- [Exercise brief] Could you report every line from the entries that includes the word "accordion"?

• • • • •

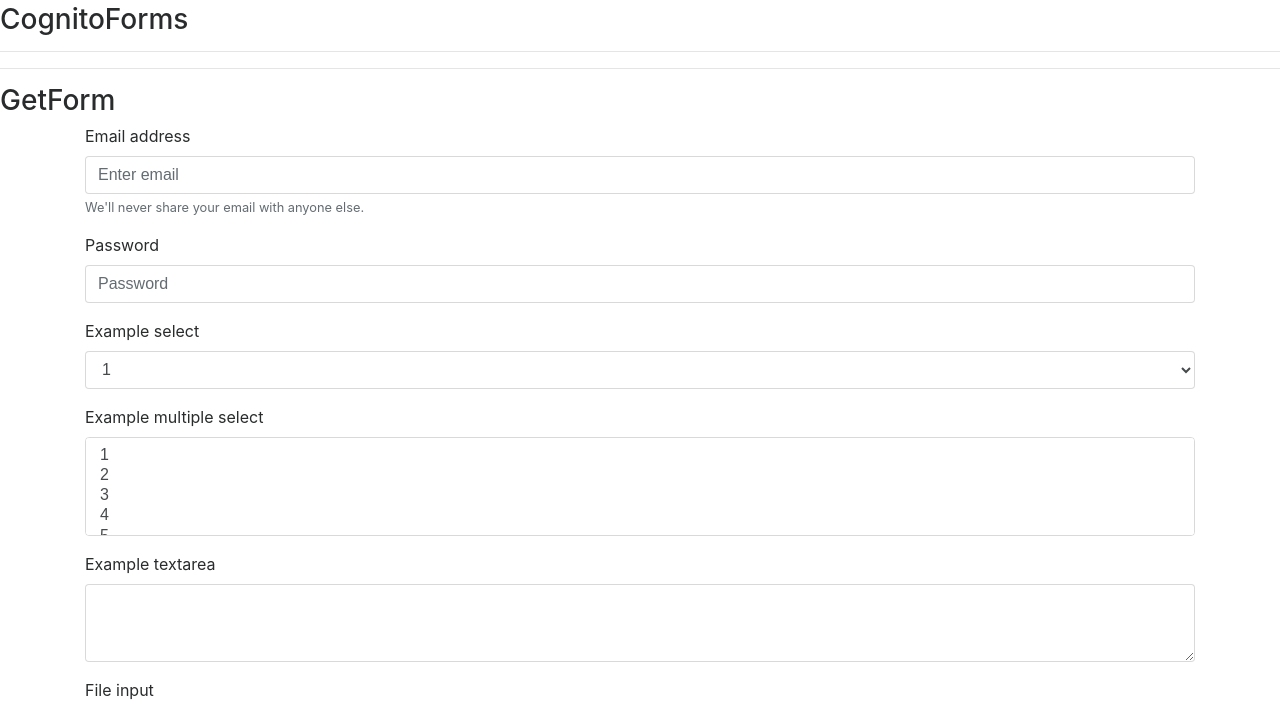
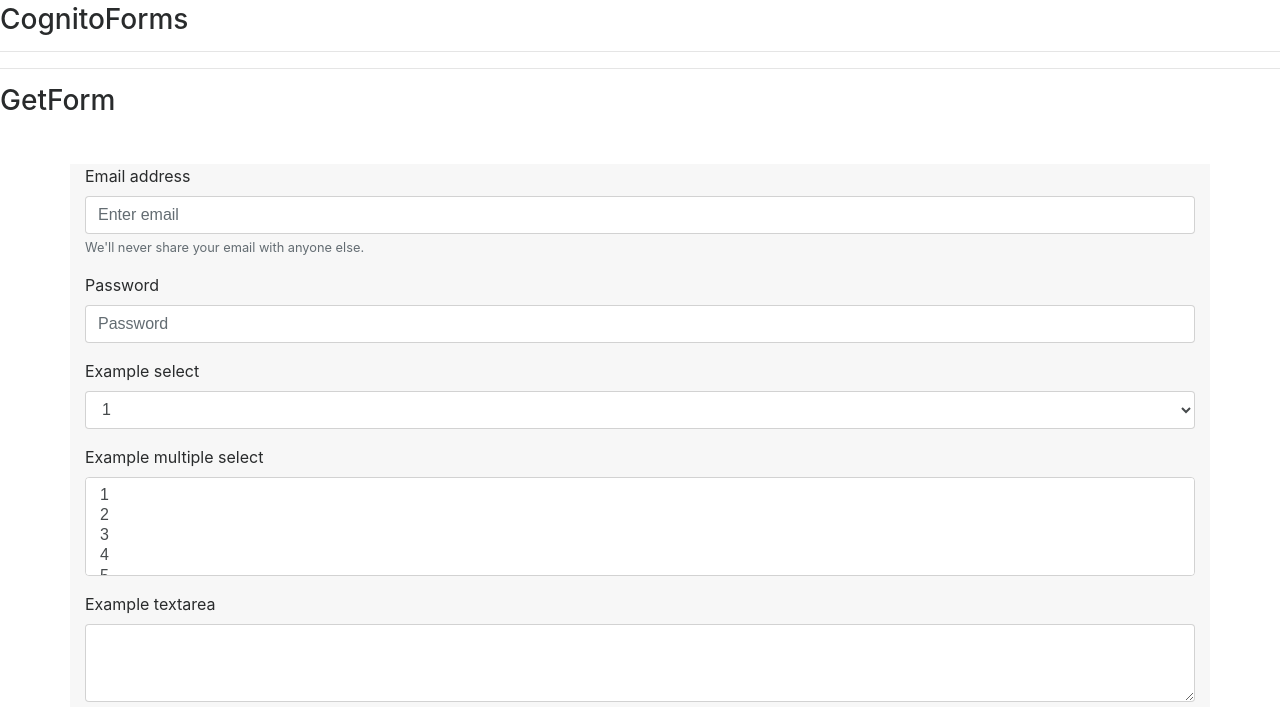
Before and after one commit to leono286/formtest, a plain HTML site: page index.html in a window 1280 px wide. Shown: the part 48-755 px from the top of the page. Drawn offline with nearby package versions, Linux system fonts and the light colour scheme; a script that the page names is missing.

Commit message:
margin added

```diff
--- a/index.html
+++ b/index.html
@@ -24,7 +24,7 @@
 
 
 <h3>GetForm</h3>
-<div class="container">
+<div class="container bg-faded my-5">
 <form action="https://getform.org/u/dae39c2f-8ed6-44a0-b510-230e107add70" enctype="multipart/form-data" method="POST">
     <div class="form-group">
       <label for="exampleInputEmail1">Email address</label>
```
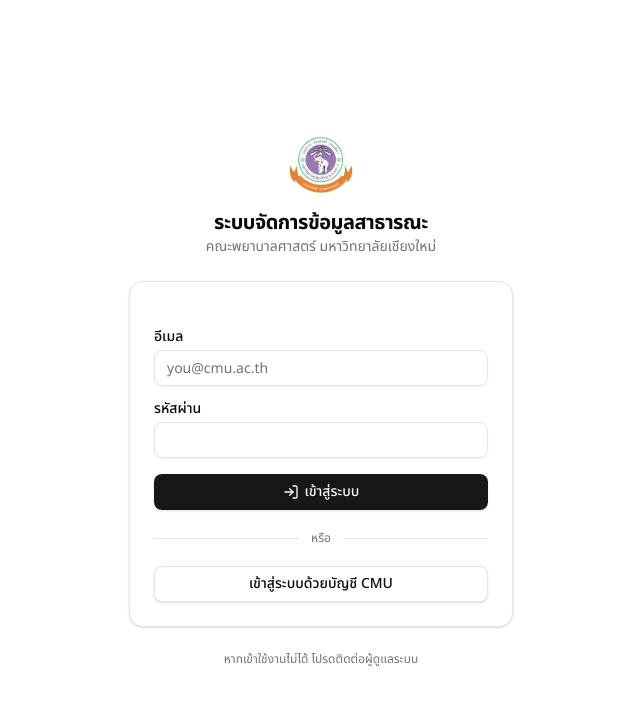
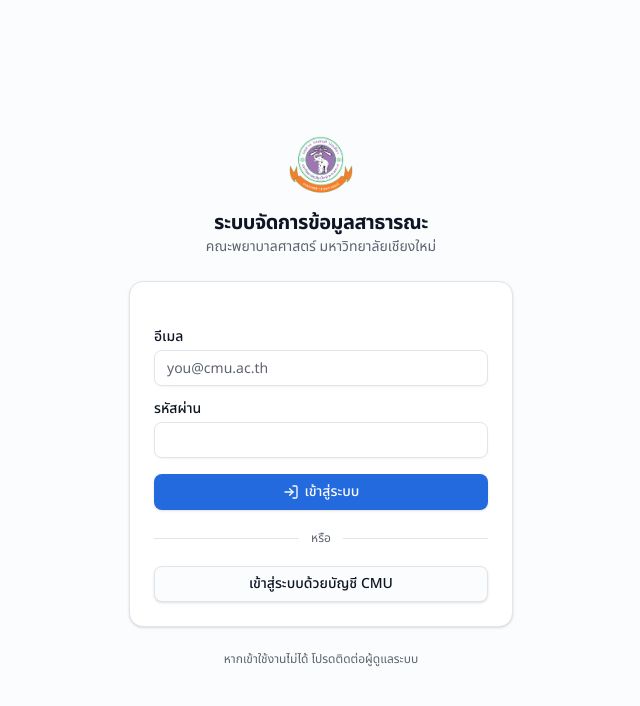
Before and after one commit to NURSE-IT-INTERN-2026/FON_ITA, a Next.js app: page /login in a window 1280 px wide. Shown: the top 706 px of the page, without its empty margins (319-959 px from the left). Built offline with nearby package versions, Linux system fonts and the light colour scheme; no server answers.

Commit message:
feat(ita): update styles to use orange for order badges and icons in ITA components

```diff
--- a/src/app/globals.css
+++ b/src/app/globals.css
@@ -9,91 +9,92 @@
 
 /* ---------------------------------------------------------------------------
    Design tokens
-   Neutral shadcn defaults. No brand palette was available from the original
-   design — when one is supplied, only --primary / --primary-foreground / --ring
-   need to change, in both :root and .dark. Nothing else names a colour directly.
+   Mirrors the Lovable prototype's palette: --primary is a saturated indigo
+   (hue 260), and the neutrals carry a faint blue chroma so light/dark don't
+   feel like a different theme. Literal `orange-500` is used only where the
+   brand accent is explicit (hero title, accordion/card order badges).
 --------------------------------------------------------------------------- */
 
 :root {
   --radius: 0.625rem;
 
-  --background: oklch(1 0 0);
-  --foreground: oklch(0.145 0 0);
+  --background: oklch(0.99 0.003 240);
+  --foreground: oklch(0.2 0.03 260);
 
   --card: oklch(1 0 0);
-  --card-foreground: oklch(0.145 0 0);
+  --card-foreground: oklch(0.2 0.03 260);
 
   --popover: oklch(1 0 0);
-  --popover-foreground: oklch(0.145 0 0);
+  --popover-foreground: oklch(0.2 0.03 260);
 
-  --primary: oklch(0.205 0 0);
-  --primary-foreground: oklch(0.985 0 0);
+  --primary: oklch(0.55 0.19 260);
+  --primary-foreground: oklch(0.99 0 0);
 
-  --secondary: oklch(0.97 0 0);
-  --secondary-foreground: oklch(0.205 0 0);
+  --secondary: oklch(0.96 0.01 250);
+  --secondary-foreground: oklch(0.25 0.03 260);
 
-  --muted: oklch(0.97 0 0);
-  --muted-foreground: oklch(0.556 0 0);
+  --muted: oklch(0.96 0.008 250);
+  --muted-foreground: oklch(0.5 0.02 260);
 
-  --accent: oklch(0.97 0 0);
-  --accent-foreground: oklch(0.205 0 0);
+  --accent: oklch(0.95 0.02 260);
+  --accent-foreground: oklch(0.25 0.05 260);
 
-  --destructive: oklch(0.577 0.245 27.325);
-  --destructive-foreground: oklch(0.985 0 0);
+  --destructive: oklch(0.58 0.22 27);
+  --destructive-foreground: oklch(0.99 0 0);
 
-  --border: oklch(0.922 0 0);
-  --input: oklch(0.922 0 0);
-  --ring: oklch(0.708 0 0);
+  --border: oklch(0.92 0.01 250);
+  --input: oklch(0.92 0.01 250);
+  --ring: oklch(0.55 0.19 260);
 
   /* Sidebar keeps its own scale so it can sit darker than the page without
      dragging every other surface with it. */
-  --sidebar: oklch(0.985 0 0);
-  --sidebar-foreground: oklch(0.145 0 0);
-  --sidebar-primary: oklch(0.205 0 0);
-  --sidebar-primary-foreground: oklch(0.985 0 0);
-  --sidebar-accent: oklch(0.97 0 0);
-  --sidebar-accent-foreground: oklch(0.205 0 0);
-  --sidebar-border: oklch(0.922 0 0);
-  --sidebar-ring: oklch(0.708 0 0);
+  --sidebar: oklch(0.985 0.003 250);
+  --sidebar-foreground: oklch(0.25 0.03 260);
+  --sidebar-primary: oklch(0.55 0.19 260);
+  --sidebar-primary-foreground: oklch(0.99 0 0);
+  --sidebar-accent: oklch(0.94 0.02 260);
+  --sidebar-accent-foreground: oklch(0.25 0.05 260);
+  --sidebar-border: oklch(0.92 0.01 250);
+  --sidebar-ring: oklch(0.55 0.19 260);
 }
 
 .dark {
-  --background: oklch(0.145 0 0);
-  --foreground: oklch(0.985 0 0);
+  --background: oklch(0.16 0.02 260);
+  --foreground: oklch(0.97 0.005 250);
 
-  --card: oklch(0.205 0 0);
-  --card-foreground: oklch(0.985 0 0);
+  --card: oklch(0.21 0.025 260);
+  --card-foreground: oklch(0.97 0.005 250);
 
-  --popover: oklch(0.205 0 0);
-  --popover-foreground: oklch(0.985 0 0);
+  --popover: oklch(0.21 0.025 260);
+  --popover-foreground: oklch(0.97 0.005 250);
 
-  --primary: oklch(0.922 0 0);
-  --primary-foreground: oklch(0.205 0 0);
+  --primary: oklch(0.7 0.17 260);
+  --primary-foreground: oklch(0.16 0.02 260);
 
-  --secondary: oklch(0.269 0 0);
-  --secondary-foreground: oklch(0.985 0 0);
+  --secondary: oklch(0.27 0.03 260);
+  --secondary-foreground: oklch(0.97 0.005 250);
 
-  --muted: oklch(0.269 0 0);
-  --muted-foreground: oklch(0.708 0 0);
+  --muted: oklch(0.25 0.025 260);
+  --muted-foreground: oklch(0.7 0.02 260);
 
-  --accent: oklch(0.269 0 0);
-  --accent-foreground: oklch(0.985 0 0);
+  --accent: oklch(0.3 0.04 260);
+  --accent-foreground: oklch(0.97 0.005 250);
 
-  --destructive: oklch(0.704 0.191 22.216);
-  --destructive-foreground: oklch(0.985 0 0);
+  --destructive: oklch(0.65 0.2 25);
+  --destructive-foreground: oklch(0.97 0 0);
 
   --border: oklch(1 0 0 / 10%);
   --input: oklch(1 0 0 / 15%);
-  --ring: oklch(0.556 0 0);
+  --ring: oklch(0.7 0.17 260);
 
-  --sidebar: oklch(0.205 0 0);
-  --sidebar-foreground: oklch(0.985 0 0);
-  --sidebar-primary: oklch(0.922 0 0);
-  --sidebar-primary-foreground: oklch(0.205 0 0);
-  --sidebar-accent: oklch(0.269 0 0);
-  --sidebar-accent-foreground: oklch(0.985 0 0);
+  --sidebar: oklch(0.19 0.025 260);
+  --sidebar-foreground: oklch(0.97 0.005 250);
+  --sidebar-primary: oklch(0.7 0.17 260);
+  --sidebar-primary-foreground: oklch(0.16 0.02 260);
+  --sidebar-accent: oklch(0.28 0.03 260);
+  --sidebar-accent-foreground: oklch(0.97 0.005 250);
   --sidebar-border: oklch(1 0 0 / 10%);
-  --sidebar-ring: oklch(0.556 0 0);
+  --sidebar-ring: oklch(0.7 0.17 260);
 }
 
 /* Expose the tokens to Tailwind so `bg-primary`, `text-muted-foreground`,
--- a/src/components/ita/ita-sortable-list.tsx
+++ b/src/components/ita/ita-sortable-list.tsx
@@ -168,7 +168,7 @@
                 <GripVertical className="size-4" aria-hidden />
               </button>
             )}
-            <span className="mt-0.5 inline-flex h-7 min-w-7 shrink-0 items-center justify-center rounded-md bg-primary/10 px-1.5 font-mono text-xs font-semibold text-primary tabular-nums">
+            <span className="mt-0.5 inline-flex h-7 min-w-7 shrink-0 items-center justify-center rounded-md bg-orange-500/10 px-1.5 font-mono text-xs font-semibold text-orange-500 tabular-nums">
               {String(ita.order).padStart(2, "0")}
             </span>
             <div className="min-w-0">
--- a/src/components/public/ita-accordion.tsx
+++ b/src/components/public/ita-accordion.tsx
@@ -110,7 +110,7 @@
         {...(oit.link ? { target: "_blank", rel: "noreferrer" } : {})}
         className="flex min-w-0 flex-1 items-start gap-2.5"
       >
-        <span className="mt-0.5 grid size-7 shrink-0 place-items-center rounded-md bg-orange-500/10 text-orange-500">
+        <span className="mt-0.5 grid size-7 shrink-0 place-items-center rounded-md bg-primary/10 text-primary">
           <FileText className="size-3.5" aria-hidden />
         </span>
         <div className="min-w-0 flex-1">
```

• • • • •

- [Output for this exercise]
+   brand accent is explicit (hero title, accordion/card order badges).
--- a/src/components/public/ita-accordion.tsx
+++ b/src/components/public/ita-accordion.tsx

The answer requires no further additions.